Due to motorcoach size restrictions and to ease transfers, you should bring only one checked suitcase (no more than 50 lbs. and 62 linear inches = L + W + H) and one carry-on bag. Airlines are getting much stricter about luggage dimensions and weight for both checked and carry-on bags. For further questions about luggage restrictions, please contact your airline at their toll free number or their website.


Do not pack valuables (passport, laptop, money, etc.) in your checked bag. Pack the minimum amount of items you think you’ll need—then reduce by half. Remember, you’re responsible for your personal belongings throughout the trip. Clothes can be layered and laundry done if necessary. Airport security rules keep changing, but we recommend packing razors, nail files, scissors, Swiss army knives, etc. (any item that airport security might consider a potential weapon) in your checked bag. Large size liquids and gels must also be packed in your checked bag. Any carry-on liquids or gels must be in 3 oz. containers or smaller and all must fit in one single quart-size clear plastic bag. Place this bag in the bin provided at the security checkpoint for screening.

Some packing hints:

  • Squeeze the air out of shampoo and other containers, then store in sealed plastic bags in your suitcase. These often pop open in flight.

  • Pack tightly, rolling or folding your clothes. Be sure to leave room for souvenirs.

  • Bring a collapsible bag or backpack to carry with you during day trips and sightseeing.

  • Check the weather for your destination and pack accordingly. Lightweight cotton clothing is recommended. Bring clothes that dry quickly. Jeans are NOT recommended. Pack rain gear; a jacket/sweater for cool evenings; comfortable, sturdy walking shoes; watershoes/sandals and swimsuits. Layers of clothing which can be easily added or removed are helpful. Bring sunblock, hat, sunglasses, etc.

Also consider packing: A compact umbrella, insect repellent, small packs of tissues or wet towelettes, single-use or digital cameras, battery chargers, alarm clock, extra plastic bags, small collapsible day-pack; plastic water bottle; high fiber snacks.

Travel Documents

You are responsible for carrying your passport and other essential documents. Keep all originals with you in your carry-on bag; do not pack in your checked bag. Make photocopies of your passport, travelers’ checks, credit card numbers, etc. Keep one copy with you (separate from the originals); leave an extra copy with someone at home in case any of your belongings are lost or stolen.


Bring enough of your prescription medications (in their original vials) to last at least the length of your tour. Keep a copy of your doctor’s note stating the generic name of your prescription, reason for taking and recommended daily dosage with your travel documents. If you have allergies, bring the appropriate emergency treatment with you. Bring vitamins, aspirin, lip balm, over-the-counter remedies for colds, motion sickness, and digestive problems. Pack medicines in your carry-on bag. Unless labeled “no potable” tap water is drinkable in Costa Rica. As always, check with your doctor before travelling abroad. For further information, visit the U.S. Centers for Disease Control.

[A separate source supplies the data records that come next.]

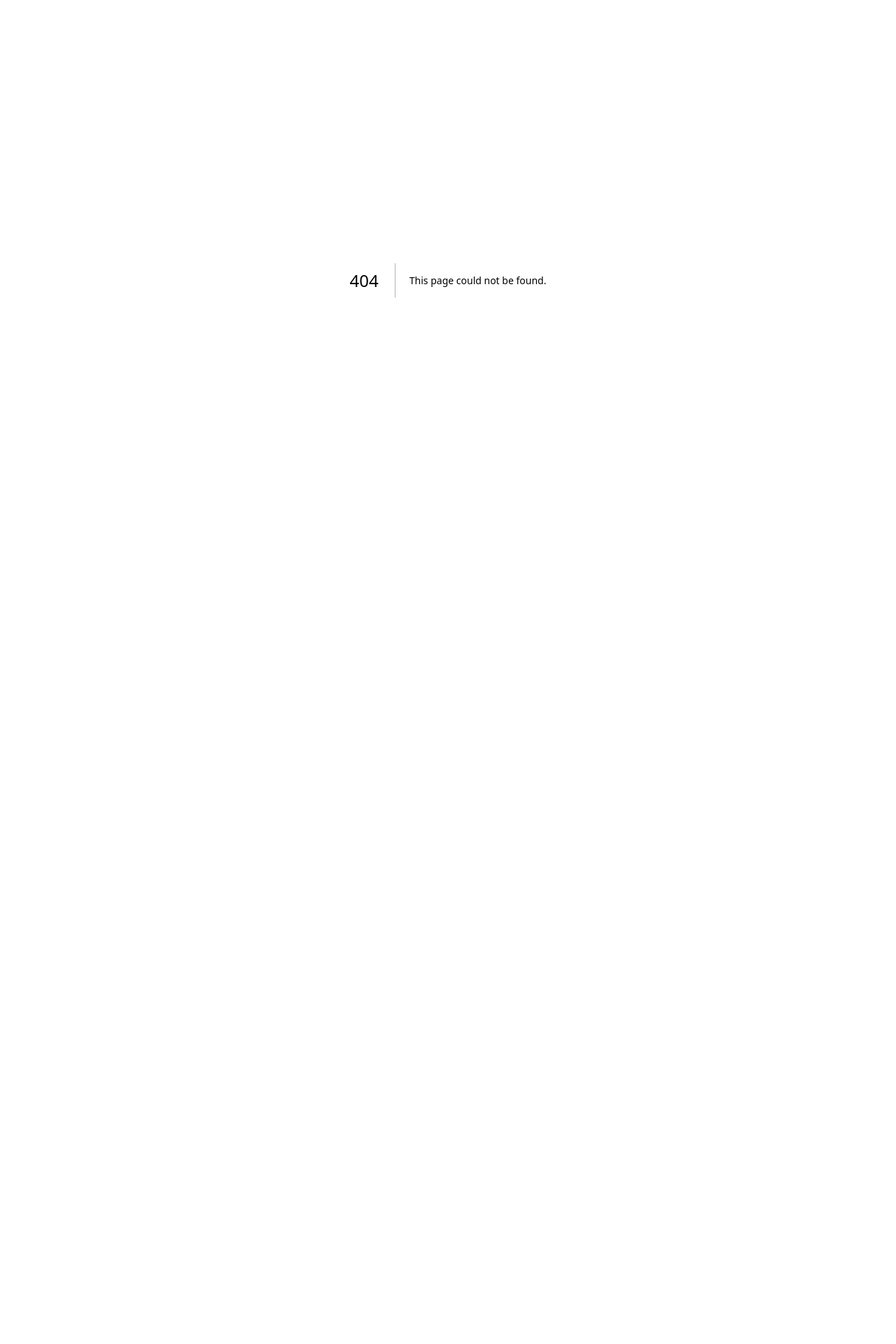
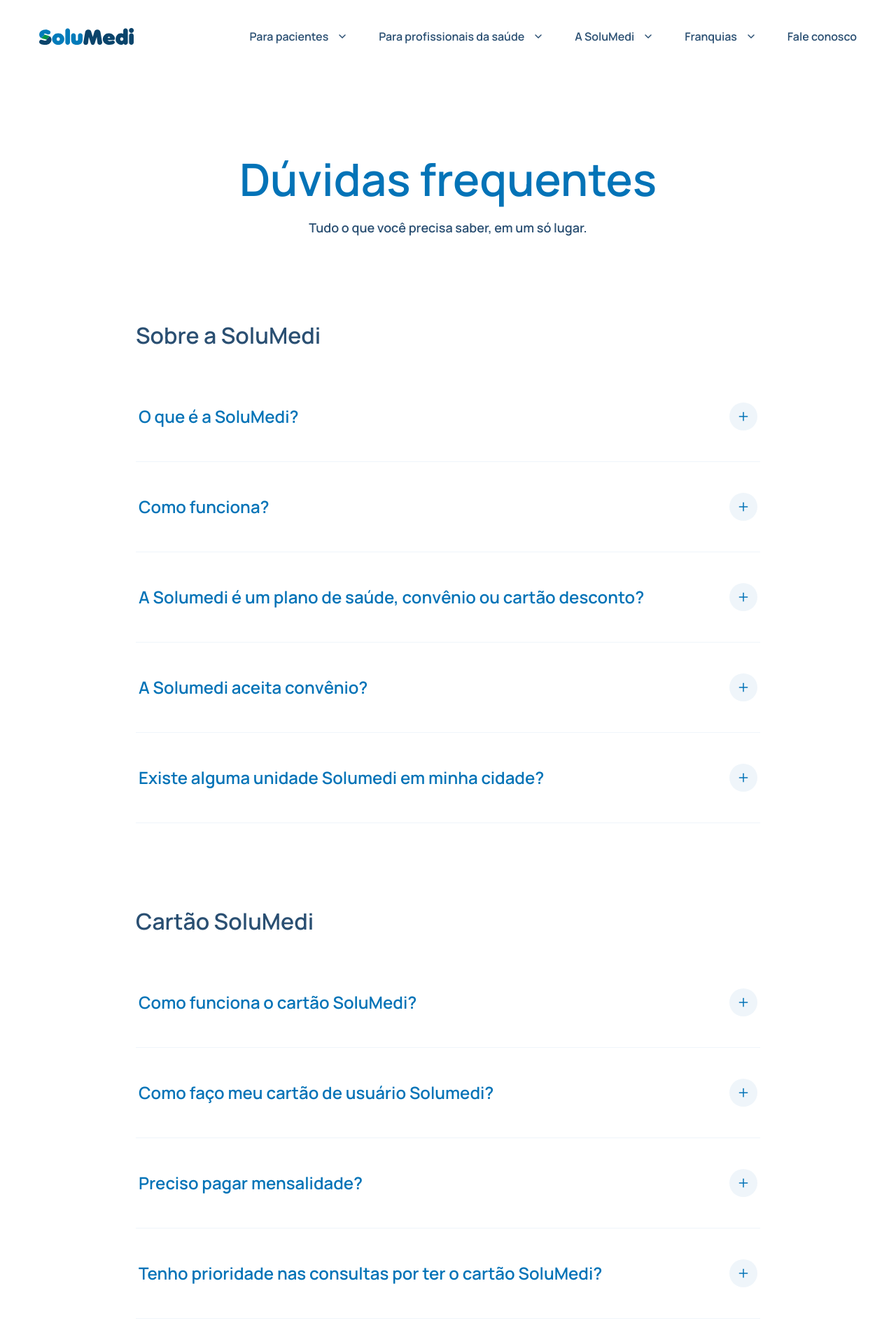
Before and after one commit to RamboGj/sol-ok, a Next.js app: page /faq in a window 1280 px wide. Before the commit this address had no page. Shown: the top 1920 px of the page at 70% size. Before the commit the page ends 800 px from the top, so only its background shows below. Built offline with nearby package versions, Linux system fonts and the light colour scheme.

Commit message:
feat: FAQ page

```diff
--- a/package.json
+++ b/package.json
@@ -9,6 +9,7 @@
     "lint": "next lint"
   },
   "dependencies": {
+    "@radix-ui/react-accordion": "^1.2.2",
     "@radix-ui/react-checkbox": "^1.1.3",
     "@radix-ui/react-navigation-menu": "^1.2.3",
     "@radix-ui/react-switch": "^1.1.2",
--- /dev/null
+++ b/src/app/faq/page.tsx
@@ -0,0 +1,187 @@
+import { ArrowRightIcon } from '@/components/@icons/arrow-right'
+import { DeleteIcon } from '@/components/@icons/delete'
+import { Button } from '@/components/@solumedi-ui/atoms/Button/Button'
+import { Heading } from '@/components/@solumedi-ui/atoms/Heading/Heading'
+import { IconButton } from '@/components/@solumedi-ui/atoms/IconButton/IconButton'
+import { Paragraph } from '@/components/@solumedi-ui/atoms/Paragraph/Paragraph'
+import { Footer } from '@/components/molecules/Footer/Footer'
+import { Header } from '@/components/molecules/Header/Header'
+
+import * as Accordion from '@radix-ui/react-accordion'
+
+export default function FAQPage() {
+  const sections = [
+    {
+      title: 'Sobre a SoluMedi',
+      questions: [
+        {
+          question: 'O que é a SoluMedi?',
+          answer: 'O que é a SoluMedi?',
+        },
+        {
+          question: 'Como funciona?',
+          answer: 'Como funciona?',
+        },
+        {
+          question:
+            'A Solumedi é um plano de saúde, convênio ou cartão desconto?',
+          answer:
+            'A Solumedi é um plano de saúde, convênio ou cartão desconto?',
+        },
+        {
+          question: 'A Solumedi aceita convênio?',
+          answer: 'A Solumedi aceita convênio?',
+        },
+        {
+          question: 'Existe alguma unidade Solumedi em minha cidade?',
+          answer: 'Existe alguma unidade Solumedi em minha cidade?',
+        },
+      ],
+    },
+    {
+      title: 'Cartão SoluMedi',
+      questions: [
+        {
+          question: 'Como funciona o cartão SoluMedi?',
+          answer: 'Como funciona o cartão SoluMedi?',
+        },
+        {
+          question: 'Como faço meu cartão de usuário Solumedi?',
+          answer: 'Como faço meu cartão de usuário Solumedi?',
+        },
+        {
+          question: 'Preciso pagar mensalidade?',
+          answer: 'Preciso pagar mensalidade?',
+        },
+        {
+          question: 'Tenho prioridade nas consultas por ter o cartão SoluMedi?',
+          answer: 'Tenho prioridade nas consultas por ter o cartão SoluMedi?',
+        },
+      ],
+    },
+    {
+      title: 'Agendamento de consultas e exames',
+      questions: [
+        {
+          question: 'Como agendo uma consulta, exame ou odontologia?',
+          answer: 'Como agendo uma consulta, exame ou odontologia?',
+        },
+        {
+          question: 'Posso realizar o agendamento por telefone ou whatsapp?',
+          answer: 'Posso realizar o agendamento por telefone ou whatsapp?',
+        },
+        {
+          question: 'Como obtenho informações sobre valores e especialidades?',
+          answer: 'Como obtenho informações sobre valores e especialidades?',
+        },
+        {
+          question: 'Como eu realizo o pagamento?',
+          answer: 'Como eu realizo o pagamento?',
+        },
+        {
+          question:
+            'Preciso da nota fiscal referente ao agendamento, quando ela será emitida?',
+          answer:
+            'Preciso da nota fiscal referente ao agendamento, quando ela será emitida?',
+        },
+        {
+          question:
+            'Caso não consiga comparecer à consulta ou exame, que já foi pago, como proceder?',
+          answer:
+            'Caso não consiga comparecer à consulta ou exame, que já foi pago, como proceder?',
+        },
+        {
+          question:
+            'Como proceder em caso de extravio do voucher? Como faço para obter uma segunda via?',
+          answer:
+            'Como proceder em caso de extravio do voucher? Como faço para obter uma segunda via?',
+        },
+        {
+          question:
+            'Quais são as regras em caso de desistência, cancelamento e reembolso de valores?',
+          answer:
+            'Quais são as regras em caso de desistência, cancelamento e reembolso de valores?',
+        },
+      ],
+    },
+  ]
+
+  return (
+    <>
+      <Header />
+
+      <section
+        id="faqSection"
+        className="max-w-[892px] mx-auto w-full mt-[120px]"
+      >
+        <div className="flex flex-col items-center gap-y-6">
+          <Heading variant="h1">Dúvidas frequentes</Heading>
+
+          <Paragraph className="text-blue500" size="md">
+            Tudo o que você precisa saber, em um só lugar.
+          </Paragraph>
+        </div>
+
+        <div className="flex flex-col gap-y-[120px] mt-[120px] list-none">
+          {sections.map(({ questions, title }) => {
+            return (
+              <section id={title} key={title}>
+                <Heading className="text-blue500" variant="h3">
+                  {title}
+                </Heading>
+
+                <Accordion.Root
+                  className="w-full block list-none mt-8"
+                  collapsible
+                  type="single"
+                >
+                  {questions.map(({ answer, question }) => {
+                    return (
+                      <li key={answer}>
+                        <Accordion.Item
+                          className="py-10 w-full border-b border-blue100 group"
+                          value={question}
+                        >
+                          <Accordion.Trigger className="w-full p-1 flex items-center gap-x-4">
+                            <Heading
+                              className="text-left flex flex-1"
+                              variant="h4"
+                            >
+                              {question}
+                            </Heading>
+
+                            <IconButton
+                              variant="light-blue"
+                              icon={<DeleteIcon className="rotate-45" />}
+                            />
+                          </Accordion.Trigger>
+                          <Accordion.Content className="overflow-hidden px-1 data-[state=closed]:animate-slideUp data-[state=open]:animate-slideDown">
+                            <Paragraph size="sm" className="text-blue500">
+                              {answer}
+                            </Paragraph>
+                          </Accordion.Content>
+                        </Accordion.Item>
+                      </li>
+                    )
+                  })}
+                </Accordion.Root>
+              </section>
+            )
+          })}
+        </div>
+      </section>
+
+      <section className="mx-[210px] py-20" id="doubtsRemaining">
+        <div className="w-full bg-blue100 h-[224px] rounded-[24px] flex items-center justify-between px-20">
+          <Heading className="text-blue500" variant="h3">
+            Ainda tem dúvidas?
+          </Heading>
+
+          <Button label="Fale conosco" icon={<ArrowRightIcon />} />
+        </div>
+      </section>
+
+      <Footer />
+    </>
+  )
+}
--- a/src/app/politica-de-privacidade/_components/PrivacyPolicyContent/PrivacyPolicyContent.tsx
+++ b/src/app/politica-de-privacidade/_components/PrivacyPolicyContent/PrivacyPolicyContent.tsx
@@ -97,7 +97,7 @@
   ]
 
   return (
-    <main className="flex flex-col max-w-[892px] mx-auto mt-[325px] mb-[120px]">
+    <main className="flex flex-col md:max-w-[768px] xl:max-w-[892px] mx-6 sm:mx-12 lg:mx-auto mt-[245px] xl:mt-[325px] mb-[120px]">
       <Heading variant="h1">Política de Privacidade</Heading>
       <Paragraph className="block mt-6 text-blue500" size="md">
         Última atualização em 17 Maio de 2022
--- a/tailwind.config.ts
+++ b/tailwind.config.ts
@@ -101,6 +101,14 @@
           from: { opacity: '1' },
           to: { opacity: '0' },
         },
+        slideDown: {
+          from: { height: '0px' },
+          to: { height: 'var(--radix-accordion-content-height)' },
+        },
+        slideUp: {
+          from: { height: 'var(--radix-accordion-content-height)' },
+          to: { height: '0px' },
+        },
       },
     },
     animation: {
@@ -112,6 +120,8 @@
       enterFromRight: 'enterFromRight 250ms ease',
       exitToLeft: 'exitToLeft 250ms ease',
       exitToRight: 'exitToRight 250ms ease',
+      slideDown: 'slideDown 300ms cubic-bezier(0.87, 0, 0.13, 1)',
+      slideUp: 'slideUp 300ms cubic-bezier(0.87, 0, 0.13, 1)',
     },
   },
   // plugins: [
```
Also changed, not shown: 1 other file (tests, documents, lock files or other folders).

Costa Rica uses standard 110 volt AC current. It’s helpful to bring a 3-prong adapter.

Phone Calls

Calls from hotels can be expensive; post offices, pay phones, local phone cards or US calling cards may offer better rates. Contact your phone company for calling card details. Contact your cell phone provider about service in Costa Rica

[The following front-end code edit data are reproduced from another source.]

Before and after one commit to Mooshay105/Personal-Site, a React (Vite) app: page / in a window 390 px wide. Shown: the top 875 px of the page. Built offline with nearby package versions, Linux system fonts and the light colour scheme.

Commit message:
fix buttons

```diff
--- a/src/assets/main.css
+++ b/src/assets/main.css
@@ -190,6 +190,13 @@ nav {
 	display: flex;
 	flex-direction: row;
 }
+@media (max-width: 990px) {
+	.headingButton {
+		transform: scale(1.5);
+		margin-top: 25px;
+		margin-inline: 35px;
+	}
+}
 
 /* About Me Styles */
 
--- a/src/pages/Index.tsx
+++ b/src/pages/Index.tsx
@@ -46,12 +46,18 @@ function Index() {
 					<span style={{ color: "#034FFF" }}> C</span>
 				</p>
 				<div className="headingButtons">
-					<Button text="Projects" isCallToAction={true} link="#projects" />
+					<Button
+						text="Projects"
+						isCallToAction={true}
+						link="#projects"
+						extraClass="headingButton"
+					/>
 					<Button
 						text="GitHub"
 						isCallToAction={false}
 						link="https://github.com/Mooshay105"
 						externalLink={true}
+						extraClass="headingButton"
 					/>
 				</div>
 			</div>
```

You may need to exchange US dollars into local currency for purchases (though dollars are accepted at some places). This is automatically done when paying with travelers checks or credit cards or withdrawing cash at an ATM. Most major credit cards are accepted, but some smaller businesses only accept cash. Travelers’ checks are secure, but can be time-consuming to exchange for local currency. Check with your bank about the acceptance of travelers’ checks. ATM pin numbers are typically 4 digits.

The colón is Costa Rica’s standard unit of currency. Remember to budget for any meals, drinks and incidentals that are not included in your tour cost, as well as tips (see below).


During your tour you will meet local people. If you have exchanges (especially if you visit or stay in homes), you may want to give a small gift in appreciation. The most meaningful gifts are those which say something about who you are and the area of the world you come from. Postcards from home or small souvenirs from your state (or school/university, if you are a student) would be appropriate and thoughtful.


As a group: It’s customary to tip your escort and bus driver. Suggested guidelines: Tour escort and bus driver: $2-$3 per person per day. Tips are not neccesary on guided tours.

Individually: In restaurants, 10% is usual. Many restaurants include 13% tax and a 10% service charge (look for I.V.I. on the menu and bill). You may want to leave an additional 5%-10% if service is exceptional. Porters and bellhops get approx. $1 per bag. You should leave $1-$2 per room per night for hotel housekeeping staff. Keep small amounts of local currency for coat-check and restroom attendants. Taxi drivers do not expect a tip.